*** Records to use Section Begins ***

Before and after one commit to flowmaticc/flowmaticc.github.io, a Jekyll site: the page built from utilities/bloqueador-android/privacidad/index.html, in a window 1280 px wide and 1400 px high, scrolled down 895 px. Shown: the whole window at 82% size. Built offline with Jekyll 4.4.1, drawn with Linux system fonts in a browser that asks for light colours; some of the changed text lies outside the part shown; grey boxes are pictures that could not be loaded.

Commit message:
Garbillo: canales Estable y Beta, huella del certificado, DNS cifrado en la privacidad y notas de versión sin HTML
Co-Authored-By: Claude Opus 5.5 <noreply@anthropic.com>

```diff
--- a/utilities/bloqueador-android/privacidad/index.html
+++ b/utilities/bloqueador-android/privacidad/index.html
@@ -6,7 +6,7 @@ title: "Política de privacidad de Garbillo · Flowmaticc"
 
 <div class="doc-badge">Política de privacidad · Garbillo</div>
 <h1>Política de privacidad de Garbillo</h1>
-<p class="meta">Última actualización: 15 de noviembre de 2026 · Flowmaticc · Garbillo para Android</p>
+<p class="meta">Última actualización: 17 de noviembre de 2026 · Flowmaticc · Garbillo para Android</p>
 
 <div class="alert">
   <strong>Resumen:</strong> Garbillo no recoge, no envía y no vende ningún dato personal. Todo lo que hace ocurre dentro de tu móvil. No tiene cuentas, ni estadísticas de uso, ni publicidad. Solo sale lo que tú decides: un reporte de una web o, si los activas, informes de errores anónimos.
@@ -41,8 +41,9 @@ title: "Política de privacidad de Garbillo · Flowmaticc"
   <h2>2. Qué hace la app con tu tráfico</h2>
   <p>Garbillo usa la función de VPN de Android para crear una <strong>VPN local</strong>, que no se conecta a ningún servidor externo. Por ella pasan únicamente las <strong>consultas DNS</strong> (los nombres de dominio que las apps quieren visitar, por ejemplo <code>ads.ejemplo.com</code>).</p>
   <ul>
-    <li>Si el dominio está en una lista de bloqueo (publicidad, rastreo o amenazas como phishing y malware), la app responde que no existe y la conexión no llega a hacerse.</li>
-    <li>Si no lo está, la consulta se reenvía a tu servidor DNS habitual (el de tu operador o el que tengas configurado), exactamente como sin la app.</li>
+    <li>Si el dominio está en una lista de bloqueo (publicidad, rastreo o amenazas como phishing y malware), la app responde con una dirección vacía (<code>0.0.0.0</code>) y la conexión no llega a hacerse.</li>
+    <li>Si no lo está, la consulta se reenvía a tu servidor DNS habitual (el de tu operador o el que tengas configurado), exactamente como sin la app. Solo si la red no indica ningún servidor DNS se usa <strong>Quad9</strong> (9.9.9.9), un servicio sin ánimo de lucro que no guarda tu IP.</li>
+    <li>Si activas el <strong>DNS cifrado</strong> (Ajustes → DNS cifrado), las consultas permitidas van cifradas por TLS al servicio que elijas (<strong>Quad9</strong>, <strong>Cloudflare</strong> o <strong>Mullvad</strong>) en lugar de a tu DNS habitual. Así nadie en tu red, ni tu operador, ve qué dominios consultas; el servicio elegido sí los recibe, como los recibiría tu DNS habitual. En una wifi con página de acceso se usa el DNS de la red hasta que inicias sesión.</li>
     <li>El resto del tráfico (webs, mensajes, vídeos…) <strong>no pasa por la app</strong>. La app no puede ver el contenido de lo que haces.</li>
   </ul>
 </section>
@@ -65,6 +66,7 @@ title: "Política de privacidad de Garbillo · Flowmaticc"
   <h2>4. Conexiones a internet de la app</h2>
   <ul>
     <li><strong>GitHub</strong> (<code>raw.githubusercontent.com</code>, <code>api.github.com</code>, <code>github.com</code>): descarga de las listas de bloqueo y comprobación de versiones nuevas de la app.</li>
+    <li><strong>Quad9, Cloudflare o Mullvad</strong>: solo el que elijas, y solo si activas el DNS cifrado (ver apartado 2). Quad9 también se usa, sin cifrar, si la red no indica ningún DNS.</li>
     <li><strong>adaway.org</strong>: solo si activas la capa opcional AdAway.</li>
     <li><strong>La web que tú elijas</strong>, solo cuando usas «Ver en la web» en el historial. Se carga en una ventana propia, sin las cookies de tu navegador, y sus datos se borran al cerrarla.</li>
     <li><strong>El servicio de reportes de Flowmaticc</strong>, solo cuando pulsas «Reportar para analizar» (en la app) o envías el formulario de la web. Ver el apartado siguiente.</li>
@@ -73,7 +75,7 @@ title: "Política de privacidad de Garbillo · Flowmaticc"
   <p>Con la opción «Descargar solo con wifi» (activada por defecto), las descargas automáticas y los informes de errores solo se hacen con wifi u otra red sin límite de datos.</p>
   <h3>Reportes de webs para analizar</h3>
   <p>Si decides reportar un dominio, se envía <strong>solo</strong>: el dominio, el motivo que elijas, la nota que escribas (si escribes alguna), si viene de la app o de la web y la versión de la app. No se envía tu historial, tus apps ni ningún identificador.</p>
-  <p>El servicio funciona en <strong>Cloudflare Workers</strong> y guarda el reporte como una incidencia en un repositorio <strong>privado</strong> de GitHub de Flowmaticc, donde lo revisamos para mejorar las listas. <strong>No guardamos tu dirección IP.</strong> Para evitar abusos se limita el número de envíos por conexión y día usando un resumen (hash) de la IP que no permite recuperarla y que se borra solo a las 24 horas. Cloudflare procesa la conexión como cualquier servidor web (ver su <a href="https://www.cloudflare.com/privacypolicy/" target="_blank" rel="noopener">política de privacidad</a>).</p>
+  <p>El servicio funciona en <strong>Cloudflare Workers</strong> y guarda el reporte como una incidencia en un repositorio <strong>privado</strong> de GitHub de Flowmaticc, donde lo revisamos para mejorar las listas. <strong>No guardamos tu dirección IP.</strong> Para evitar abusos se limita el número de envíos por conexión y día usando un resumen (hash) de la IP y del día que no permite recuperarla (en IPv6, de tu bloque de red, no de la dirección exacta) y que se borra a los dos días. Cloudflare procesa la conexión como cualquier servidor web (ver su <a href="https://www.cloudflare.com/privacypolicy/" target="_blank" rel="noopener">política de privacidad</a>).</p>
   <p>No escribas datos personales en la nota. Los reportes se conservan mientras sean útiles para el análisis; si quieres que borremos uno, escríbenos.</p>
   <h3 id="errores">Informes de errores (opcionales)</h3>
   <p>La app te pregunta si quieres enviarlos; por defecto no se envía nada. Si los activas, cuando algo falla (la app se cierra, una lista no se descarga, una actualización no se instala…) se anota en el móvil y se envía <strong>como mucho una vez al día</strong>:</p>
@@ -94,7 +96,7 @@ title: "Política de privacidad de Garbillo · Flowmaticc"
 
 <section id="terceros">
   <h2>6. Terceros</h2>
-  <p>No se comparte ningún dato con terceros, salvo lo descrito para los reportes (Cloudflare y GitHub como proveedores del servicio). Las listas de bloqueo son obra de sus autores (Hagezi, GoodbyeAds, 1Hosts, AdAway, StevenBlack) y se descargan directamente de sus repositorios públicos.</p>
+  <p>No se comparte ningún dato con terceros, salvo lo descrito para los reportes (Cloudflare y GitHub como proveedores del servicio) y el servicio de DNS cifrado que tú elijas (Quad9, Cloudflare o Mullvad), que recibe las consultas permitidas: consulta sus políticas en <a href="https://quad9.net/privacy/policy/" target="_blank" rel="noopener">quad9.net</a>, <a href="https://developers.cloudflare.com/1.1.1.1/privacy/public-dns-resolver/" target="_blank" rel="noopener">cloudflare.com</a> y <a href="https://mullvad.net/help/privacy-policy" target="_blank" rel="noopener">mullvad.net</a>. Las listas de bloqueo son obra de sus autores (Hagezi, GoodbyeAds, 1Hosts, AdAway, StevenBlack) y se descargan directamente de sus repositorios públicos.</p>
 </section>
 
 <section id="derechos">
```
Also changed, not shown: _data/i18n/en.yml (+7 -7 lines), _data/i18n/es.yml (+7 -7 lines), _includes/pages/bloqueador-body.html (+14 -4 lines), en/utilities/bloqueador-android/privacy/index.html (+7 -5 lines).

*** Records to use Section Ends ***

Using the entries, return every line where the word "Última" can be found.

- Response area:
-<p class="meta">Última actualización: 15 de noviembre de 2026 · Flowmaticc · Garbillo para Android</p>
+<p class="meta">Última actualización: 17 de noviembre de 2026 · Flowmaticc · Garbillo para Android</p>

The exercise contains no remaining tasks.